How to Select a Device for Enterprise Mobility

Over the last few years consumer devices have overtaken enterprise devices in a lot of ways. Many of the features originally developed for the enterprise are now leveraged in mobile phones that we all have. Does this mean it’s a no-brainer when it comes to choosing a device for an enterprise mobility project? Far from it, more choice brings more debate and more confusion. While BYOD may suit many organisations and mobile solutions it’s worth looking carefully at your own situation to determine which devices are appropriate.

Obviously amongst the fields of consumer and enterprise mobile devices there is a lot of variety and the technology is changing rapidly. What does stay more or less constant is that businesses want to get value for money. I’ll cover some of the key points to help you make up your own mind about what is right for your initiative. I’d suggest making a decision based on a good understanding of the current and future requirements. A good way to do this is by using a discovery, questionnaire, and/or workshop process. Try to ascertain what you can in the following areas:

Who are the mobile users?
When formulating a strategy for device selection I normally start with the user roles. For example:

  • Executives
  • Sales People
  • Customers
  • Subcontractors
  • Service Staff
  • IT personnel
  • Consumers
What will each user group do with the device?
You might find a 1:1 match between use cases and users but normally there is some cross over, so it’s important to understand what will be done with the devices. Here’s some examples:
  • Click through work flows
  • Create content or enter lots of text
  • Scan goods with a bar code or RFID
  • Capture a customer’s signature
  • View large documents
  • Take photographs of problems
  • Search on the Internet for information
  • Use mapping or Geo location services
 Where and when will they use the device?
Of course the environment may vary within a user group. This might be the time when you determine sub-groups with slightly different needs. Thinking about the following use profiles may help you determine battery life, or IP rating requirements.
  • In and around the city
  • In rural areas
  • Underground
  • In a vehicle or forklift
  • In wet areas, in the desert, in high temperatures
  • With chemicals or explosives
  • Occasional phone calls
  • All day data entry
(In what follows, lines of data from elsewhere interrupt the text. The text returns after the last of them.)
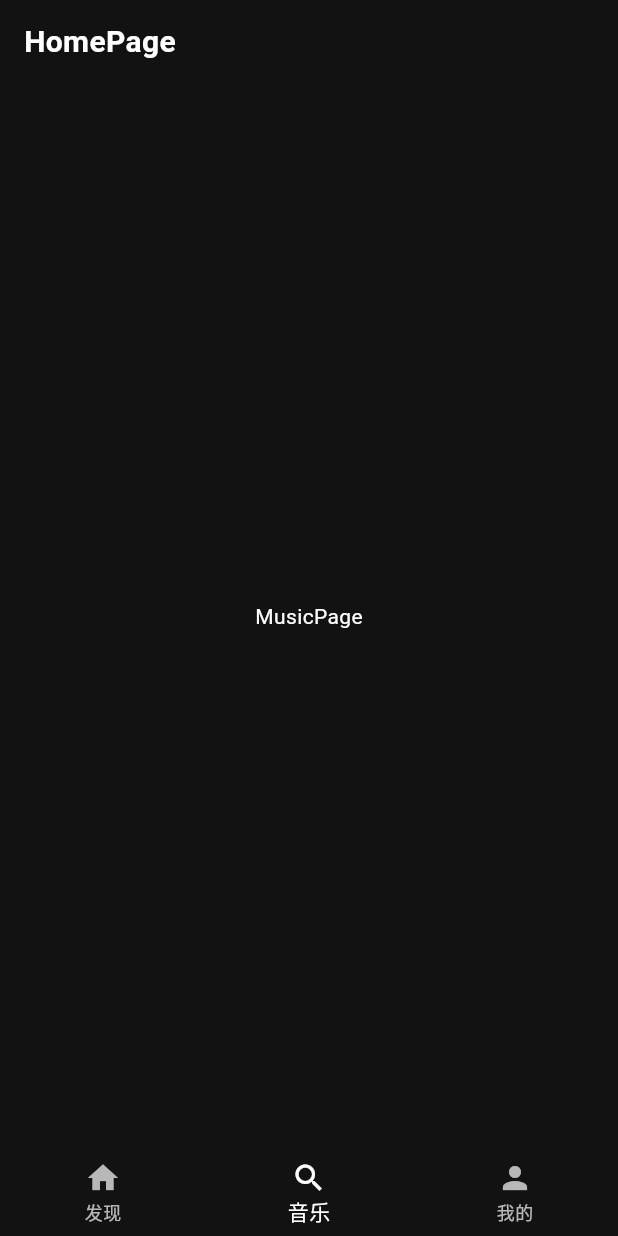
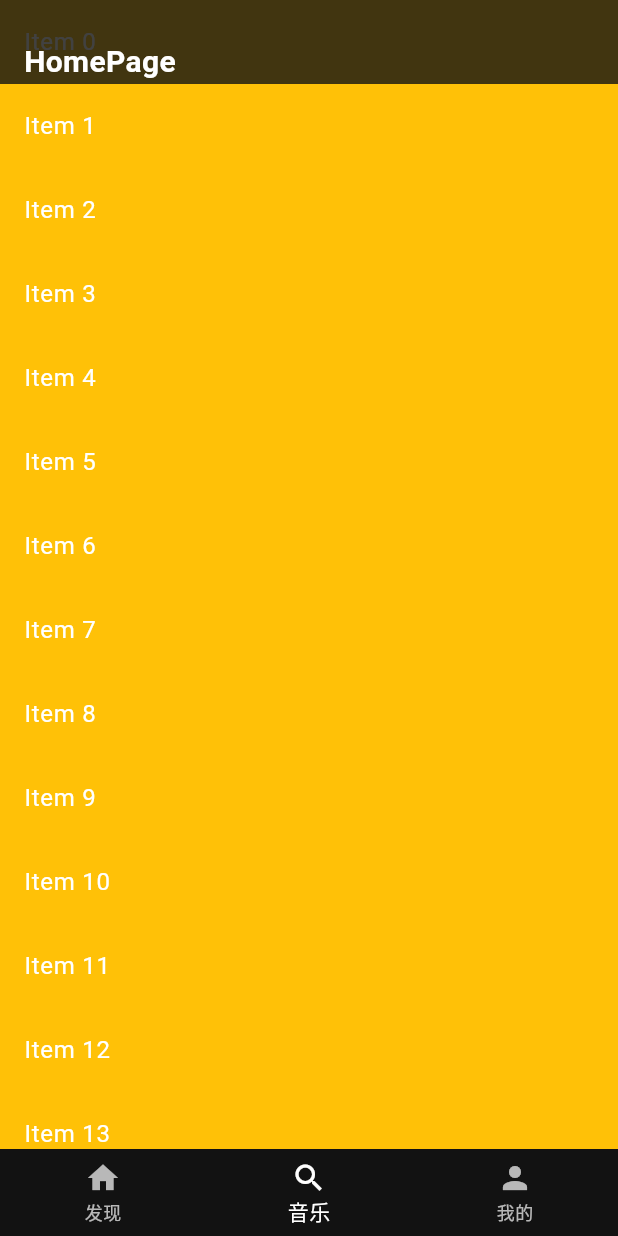
Before and after one commit to aidaole/AiMusic, a Flutter app: the screen it shows after launch, item 2 of the bottom bar chosen, on a phone screen of 412 x 824 dp. Run offline on Flutter 3.47's test engine with Material 3 defaults, Android fonts, the phone set to English and light mode, and no system bars.

Commit message:
[显示内容延伸到状态栏中]

```diff
--- a/lib/main.dart
+++ b/lib/main.dart
@@ -7,7 +7,7 @@ void main() {
   WidgetsFlutterBinding.ensureInitialized();
   SystemChrome.setSystemUIOverlayStyle(
     const SystemUiOverlayStyle(
-        statusBarColor: defaultBgColor,
+        statusBarColor: Colors.transparent,
         statusBarIconBrightness: Brightness.light,
         systemNavigationBarColor: defaultBgColor,
         systemNavigationBarIconBrightness: Brightness.light),
--- a/lib/modules/account/account_page.dart
+++ b/lib/modules/account/account_page.dart
@@ -1,5 +1,6 @@
 import 'package:ai_music/themes/theme_color.dart';
 import 'package:flutter/material.dart';
+import 'package:flutter/widgets.dart';
 
 class AccountPage extends StatelessWidget {
   const AccountPage({super.key});
@@ -8,11 +9,19 @@ class AccountPage extends StatelessWidget {
   Widget build(BuildContext context) {
     return Container(
       color: defaultBgColor,
-      child: const Center(
-          child: Text(
-        "UserPage",
-        style: TextStyle(color: Colors.white),
-      )),
+      child: Column(
+        children: [
+          SizedBox(
+            height: 100,
+            child: Container(color: Colors.red.withAlpha(50)),
+          ),
+          const Center(
+              child: Text(
+            "UserPage",
+            style: TextStyle(color: Colors.white),
+          )),
+        ],
+      ),
     );
   }
 }
--- a/lib/modules/home/home_page.dart
+++ b/lib/modules/home/home_page.dart
@@ -28,32 +28,42 @@ class _HomePageState extends State<HomePage> {
   @override
   Widget build(BuildContext context) {
     return Scaffold(
-      body: SafeArea(
-        child: Column(
-          children: [
-            // 自定义 ActionBar，使用主题色
-            Container(
-              padding: const EdgeInsets.symmetric(horizontal: 16),
-              height: 56,
-              color: themeColor, // 设置背景色
+      body: Stack(
+        children: [
+          _pages[_selectedIndex],
+
+          Positioned(
+            top: 0,
+            left: 0,
+            right: 0,
+            child: Container(
+              padding: EdgeInsets.only(
+                top: MediaQuery.of(context).padding.top,
+                left: 16,
+                right: 16,
+              ),
+              height: MediaQuery.of(context).padding.top + 56,
+              color: themeColor.withOpacity(0.8),
               child: Row(
                 children: [
-                  Text(
-                    "HomePage",
-                    style: Theme.of(context).appBarTheme.titleTextStyle?.copyWith(
-                      color: Colors.white, // 文字改为白色
+                  Align(
+                    alignment: Alignment.bottomLeft,
+                    child: Text(
+                      "HomePage",
+                      style: Theme.of(context).appBarTheme.titleTextStyle?.copyWith(
+                        color: Colors.white,
+                      ),
                     ),
                   )
                 ],
               ),
             ),
-            Expanded(child: _pages[_selectedIndex]),
-          ],
-        ),
+          ),
+        ],
       ),
       bottomNavigationBar: Container(
         decoration: const BoxDecoration(
-          color: themeColor, // 设置底部导航栏背景色
+          color: themeColor,
         ),
         child: SafeArea(
           child: BottomNavigationBar(
@@ -63,10 +73,10 @@ class _HomePageState extends State<HomePage> {
                 _selectedIndex = index;
               });
             },
-            backgroundColor: themeColor, // 设置背景色
+            backgroundColor: themeColor,
             elevation: 0,
-            selectedItemColor: Colors.white, // 选中项为白色
-            unselectedItemColor: Colors.white70, // 未选中项为半透明白色
+            selectedItemColor: Colors.white,
+            unselectedItemColor: Colors.white70,
             items: const [
               BottomNavigationBarItem(icon: Icon(Icons.home), label: "发现"),
               BottomNavigationBarItem(icon: Icon(Icons.search), label: "音乐"),
--- a/lib/modules/music/music_page.dart
+++ b/lib/modules/music/music_page.dart
@@ -8,9 +8,19 @@ class MusicPage extends StatelessWidget {
   @override
   Widget build(BuildContext context) {
     return Container(
-      color: defaultBgColor,
-      child: const Center(
-          child: Text("MusicPage", style: TextStyle(color: Colors.white))),
+      color: Colors.amber,
+      child: ListView.builder(
+        padding: EdgeInsets.zero,
+        itemCount: 50,
+        itemBuilder: (context, index) {
+          return ListTile(
+            title: Text(
+              "Item $index",
+              style: const TextStyle(color: Colors.white),
+            ),
+          );
+        },
+      ),
     );
   }
 }
```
What are the needs of the software?
You may have covered this stuff when evaluating the use cases, however its good to cross check and consider any technical requirements that you will have for the devices:

  • Particular operating system or version
  • Browser that supports HTML5
  • Anti Virus
  • Offline Database
  • Storage capacity
  • CPU type
  • Connectivity (Bluetooth, serial, usb)
  • Printing

OK that’s a lot of questions but once you have a handle on these areas you can map user groups, use cases, and form factors to help identify which device styles suit your business.  Often I do that in a spread-sheet format and if necessary you can apply weighting values to certain characteristics. So out of this work you should be able to determine the base requirements list for each device. Something like the following:

What are the device requirements?

  • Screen Size
  • Input Method
  • Peripherals
  • Battery Life
  • 4G/LTE/Wifi
  • Ruggedized or not

Let’s not forget the non-functional, procurement, and policy type requirements you may have in your organisation. For example: Continue reading

Ion Drives, Asteroid Mining and Artificial Intelligence – Science Fiction or Reality?

Sometimes we don’t realise how far we have really come in terms of technology. For example last year we celebrated the 20th anniversary of the first ever text message to a mobile phone (incidentally the message was “Merry Christmas”). Now we take text messages for granted in our personal and business lives, and text messaging as a technology is often seen as a technology nearing the end of its useful life. We’ve also seen the emergence of Twitter in a relatively short period to the point that it is now playing a role in crime fighting, and also being used extensively by public figures including The Pope!

A hundred years ago the mobile phone, let alone text messaging, would not have been dreamed of –  and now it is very much a part of our everyday life. It is interesting to speculate about what what we dream today becoming everyday life tomorrow. Science fiction writers do it all the time!

We live in a truly amazing time!

Much of what used to be thought of as science fiction has actually happened – but a lot of it is still to take place. In the past, the ideas and inspiration about what the future would look like came mostly from science fiction writers like Jules Verne, HG Wells, Mary Shelley, Edgar Rice Burroughs, Arthur C. Clarke, Ray Bradbury, Isaac Asimov, George Orwell, E.E.’Doc’ Smith, Larry Niven and Robert Heinlein to name a few. They predicted or envisaged the following advances many decades or even a century before technology was capable of producing them:

  • Space Travel
  • Satellites
  • The Internet
  • Fax Machines
  • Nano Technology
  • Ubiquitous Video Communication
  • Mass Surveillance Systems
  • Supercomputers
  • Subsea Habitats and Exploration
  • Stealth Technology
  • Personal Area Networks
  • Cloud Computing

However, many predictions such as robots and artificial intelligence still have some way to go before they can match Asimov’s portrayal of robots or come anywhere even needing the 3 Laws of Robotics*, but we have recently seen advances that will potentially allow an AI to sit an entrance exam to Tokyo University. Continue reading